Unsurprisingly, one of the most contentious point of the proceedings was coming up with a name. I really wanted a fun, “producty” name, but I also suck at coming up with such names. Some others in the group wanted a name that was a bit more obvious and straightforward (primarily for SEO reasons). In the end, Brian suggested “Lendle,” which I thought was perfect. I suggested a pairing with the .me TLD, and we ended up with Lendle.me. As Brian said in his post about Lendle, “I’m not sure that it was a universally loved choice, but I can’t imagine calling it anything else, now.”
We spent a great deal of time hashing out the model for how the site would work. We consider the idea of book trading, but ended up going with a system that enforces a lending/borrowing ratio—that is, if you’re not willing to lend, you won’t be able to continue to borrow. When you join Lendle, you’re given two “borrow requests.” You can request to borrow two books from our users. Then, we ask you to tell us what books you own. The more lendable books you own, the more borrow requests you’ll accrue. And when a user requests one of your books and you lend it to them, you get rewarded with even more borrow requests.
One of our early concerns was that mooches would quickly deplete our supply of available books, but so far, this has not been the case. In just a few days of being live, our users have added over 1300 copies of over 800 unique lendable books, and despite several hundred borrow requests fulfilled, the vast majority of the books are still available. So far, our users have proven to not only be willing to lend, but actually to be more interested in lending than borrowing. Also, so far, our users have bought almost as many books from Amazon through our “buy it” buttons as they have borrowed from other Lendlers (yes, we’re calling them that). We gots good people.
Anyway, I spent most of my evenings and weekends for about three weeks hashing the thing out, and then we had a short one-week beta period before launching this past weekend. A real whirlwind, but it’s been fun, and worth it. In the meantime, we discovered that we do, in fact, have some competitors, including a couple that launched before we did. But we think we’re better, for a few key reasons:
At Lendle, we are 100% transparent about what books our users have and don’t have, and which books are lendable and which aren’t. Our competitors don’t tell you how many members own the book you’re requesting to borrow, so you have no indication if you’re likely to actually receive that book anytime soon or not. And some sites don’t even let you know which books have been deemed “not lendable” by their publisher, so you may request a book that it’s impossible to get! On Lendle, you’ll know what you’re getting into before you request a book.

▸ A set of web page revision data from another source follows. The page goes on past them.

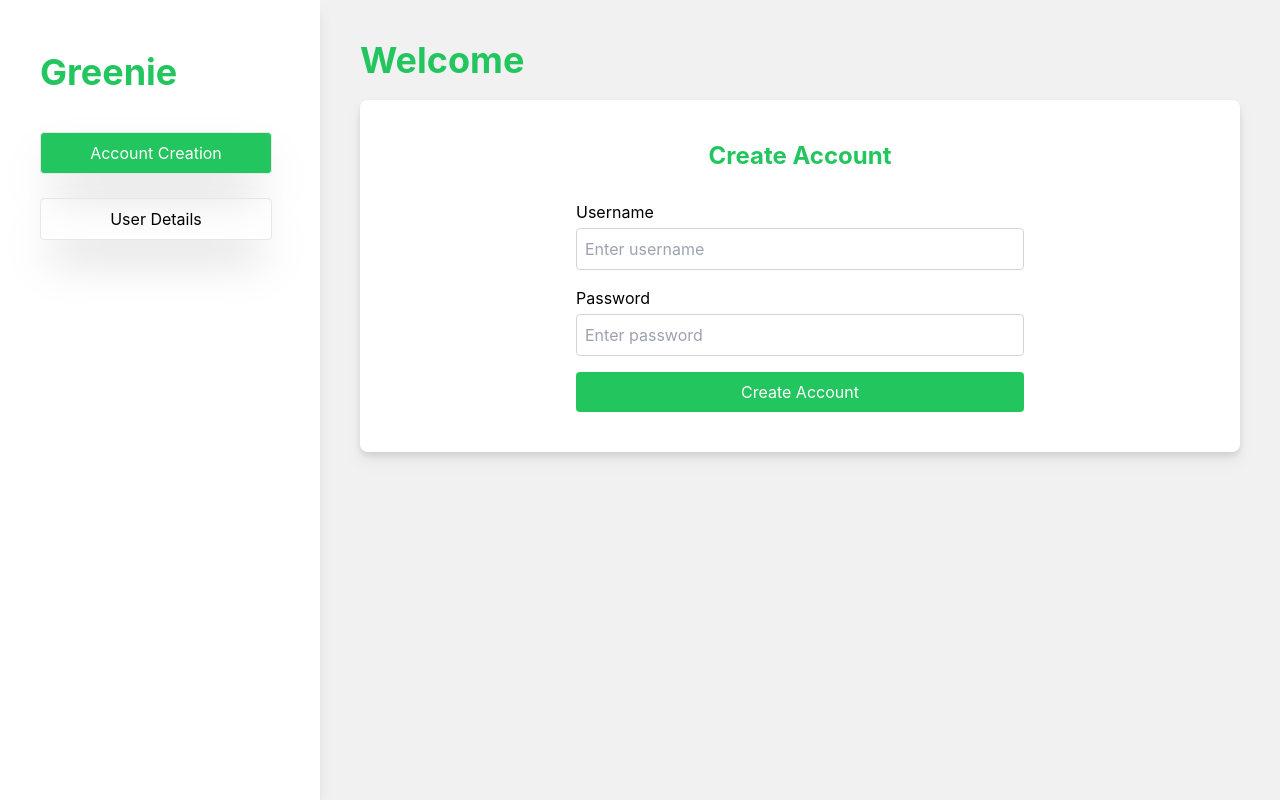
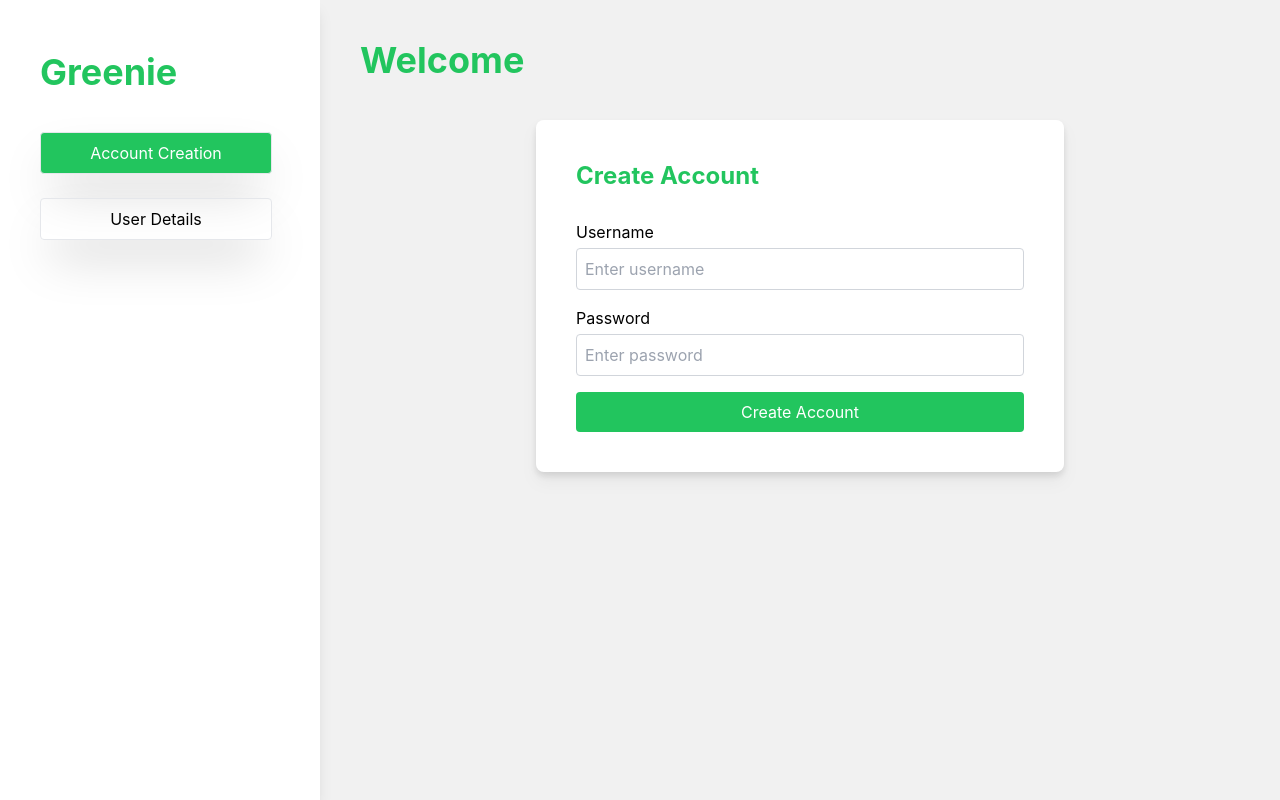
Before and after one commit to thamim358/ReactJsGreenieAssesment, a React (Create React App) app: page / in a window 1280 px wide. Built offline with nearby package versions, Linux system fonts and the light colour scheme.

Commit message:
Completed the Assament

```diff
--- a/src/component/AccountCreations.jsx
+++ b/src/component/AccountCreations.jsx
@@ -20,9 +20,9 @@ function AccountCreations() {
     <>
     <div className="">
     <div className="text-left font-bold text-green-500 text-4xl ">Welcome</div>
-    <div className="">
+    <div className="mx-44 mt-10">
       <div className="p-10 rounded-lg drop-shadow-lg bg-white mt-5">
-        <div className="text-left font-bold flex justify-center text-green-500 text-2xl pb-3 ">Create Account</div>
+        <div className="text-left font-bold  text-green-500 text-2xl pb-3 ">Create Account</div>
         <div className="mx-auto max-w-md">
             <fieldset>
           <form onSubmit={handleSubmit} className="mt-4">
--- a/src/component/UserDeatil.jsx
+++ b/src/component/UserDeatil.jsx
@@ -1,5 +1,5 @@
 import React, { useEffect, useState } from "react";
-import { Table, Input, Modal } from "antd";
+import { Table, Input, Modal, Button } from "antd";
 
 const { Search } = Input;
 
@@ -54,6 +54,10 @@ const UserDetails = () => {
       user.username.toLowerCase().includes(search.toLowerCase()) ||
       user.id.toString().includes(search.toLowerCase())
   );
+  const generateReport = () => {
+    console.log("Generating report for user:", selectRow);
+    alert("Report Generated")
+  };
 
   const columns = [
     {
@@ -116,7 +120,11 @@ const UserDetails = () => {
           title="User Details"
           visible={openModal}
           onCancel={() => setopenModal(false)}
-          footer={null}
+          footer={[
+            <Button key="generateReport" onClick={generateReport} className="rounded-2xl bg-green-500 text-white font-bold">
+              Generate Report
+            </Button>,
+          ]}
         >
           {selectRow && (
             <div>
```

Lendle does everything humanly (and roboticly!) possible to protect your anonymity. No one has to know what books you own, no one has to know you’re the one who lent a particular book, and no one has to know which books you want to borrow. And while borrowing a Kindle book requires your e-mail address be shared with the person lending you the book, we do it in the safest, securest way possible.
Book-sharing sites like Lendle can’t work unless people are willing to lend, not just borrow. Lendle rewards you for being willing to lend books, and ensures that “mooches” don’t deplete the available supply of books.
For those interested in some technical details: Predictably, the whole project was built using Django and Python, and is hosted at Rackspace Cloud. The stack is pretty typical for Django projects: Python, Memcached, Apache, nginx, MySQL, Django 1.3, etc. The site makes very heavy use of the Amazon Product Advertising API.
All in all, it’s been fun and exciting to watch Lendle sprout from a simple crumb of an idea Carolyn had to an actual product with an impressively high number of users for only having been live a few days.
Hell, even I now own some Kindle books—I might even read them!